=== Task details ===
The records below are to be reproduced word for word.

*** Opening Material provided ***

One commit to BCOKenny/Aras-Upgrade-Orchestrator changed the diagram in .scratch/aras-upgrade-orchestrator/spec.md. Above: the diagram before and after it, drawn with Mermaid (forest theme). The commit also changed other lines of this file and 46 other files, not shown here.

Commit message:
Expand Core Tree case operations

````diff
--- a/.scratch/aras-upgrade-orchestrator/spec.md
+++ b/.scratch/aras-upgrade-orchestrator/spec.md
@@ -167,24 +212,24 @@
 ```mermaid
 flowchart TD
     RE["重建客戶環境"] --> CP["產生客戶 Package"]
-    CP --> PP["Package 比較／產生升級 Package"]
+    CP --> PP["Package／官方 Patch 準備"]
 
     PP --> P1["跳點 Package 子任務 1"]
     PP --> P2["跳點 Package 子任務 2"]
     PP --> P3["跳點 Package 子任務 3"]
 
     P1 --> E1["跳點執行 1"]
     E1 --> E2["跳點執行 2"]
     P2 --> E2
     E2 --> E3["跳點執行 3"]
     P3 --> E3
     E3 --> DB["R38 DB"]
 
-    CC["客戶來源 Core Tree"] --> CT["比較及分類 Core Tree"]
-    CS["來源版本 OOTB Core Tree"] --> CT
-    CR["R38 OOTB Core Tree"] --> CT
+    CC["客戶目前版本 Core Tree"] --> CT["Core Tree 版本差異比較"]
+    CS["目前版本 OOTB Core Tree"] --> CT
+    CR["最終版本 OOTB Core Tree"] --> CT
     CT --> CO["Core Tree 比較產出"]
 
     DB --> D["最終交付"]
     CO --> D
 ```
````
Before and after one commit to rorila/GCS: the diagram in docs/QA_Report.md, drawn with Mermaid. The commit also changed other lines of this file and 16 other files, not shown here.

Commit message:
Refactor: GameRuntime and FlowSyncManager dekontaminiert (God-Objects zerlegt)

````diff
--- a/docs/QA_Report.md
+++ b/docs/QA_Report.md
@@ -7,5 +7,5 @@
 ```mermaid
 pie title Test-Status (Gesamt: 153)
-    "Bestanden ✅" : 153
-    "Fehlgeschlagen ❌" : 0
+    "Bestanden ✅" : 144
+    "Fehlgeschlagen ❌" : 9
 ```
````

*** Closing Material provided ***

=== Solution ===
One commit to BCOKenny/Aras-Upgrade-Orchestrator changed the diagram in .scratch/aras-upgrade-orchestrator/spec.md. Above: the diagram before and after it, drawn with Mermaid (forest theme). The commit also changed other lines of this file and 46 other files, not shown here.

Commit message:
Expand Core Tree case operations

````diff
--- a/.scratch/aras-upgrade-orchestrator/spec.md
+++ b/.scratch/aras-upgrade-orchestrator/spec.md
@@ -167,24 +212,24 @@
 ```mermaid
 flowchart TD
     RE["重建客戶環境"] --> CP["產生客戶 Package"]
-    CP --> PP["Package 比較／產生升級 Package"]
+    CP --> PP["Package／官方 Patch 準備"]
 
     PP --> P1["跳點 Package 子任務 1"]
     PP --> P2["跳點 Package 子任務 2"]
     PP --> P3["跳點 Package 子任務 3"]
 
     P1 --> E1["跳點執行 1"]
     E1 --> E2["跳點執行 2"]
     P2 --> E2
     E2 --> E3["跳點執行 3"]
     P3 --> E3
     E3 --> DB["R38 DB"]
 
-    CC["客戶來源 Core Tree"] --> CT["比較及分類 Core Tree"]
-    CS["來源版本 OOTB Core Tree"] --> CT
-    CR["R38 OOTB Core Tree"] --> CT
+    CC["客戶目前版本 Core Tree"] --> CT["Core Tree 版本差異比較"]
+    CS["目前版本 OOTB Core Tree"] --> CT
+    CR["最終版本 OOTB Core Tree"] --> CT
     CT --> CO["Core Tree 比較產出"]
 
     DB --> D["最終交付"]
     CO --> D
 ```
````
Before and after one commit to rorila/GCS: the diagram in docs/QA_Report.md, drawn with Mermaid. The commit also changed other lines of this file and 16 other files, not shown here.

Commit message:
Refactor: GameRuntime and FlowSyncManager dekontaminiert (God-Objects zerlegt)

````diff
--- a/docs/QA_Report.md
+++ b/docs/QA_Report.md
@@ -7,5 +7,5 @@
 ```mermaid
 pie title Test-Status (Gesamt: 153)
-    "Bestanden ✅" : 153
-    "Fehlgeschlagen ❌" : 0
+    "Bestanden ✅" : 144
+    "Fehlgeschlagen ❌" : 9
 ```
````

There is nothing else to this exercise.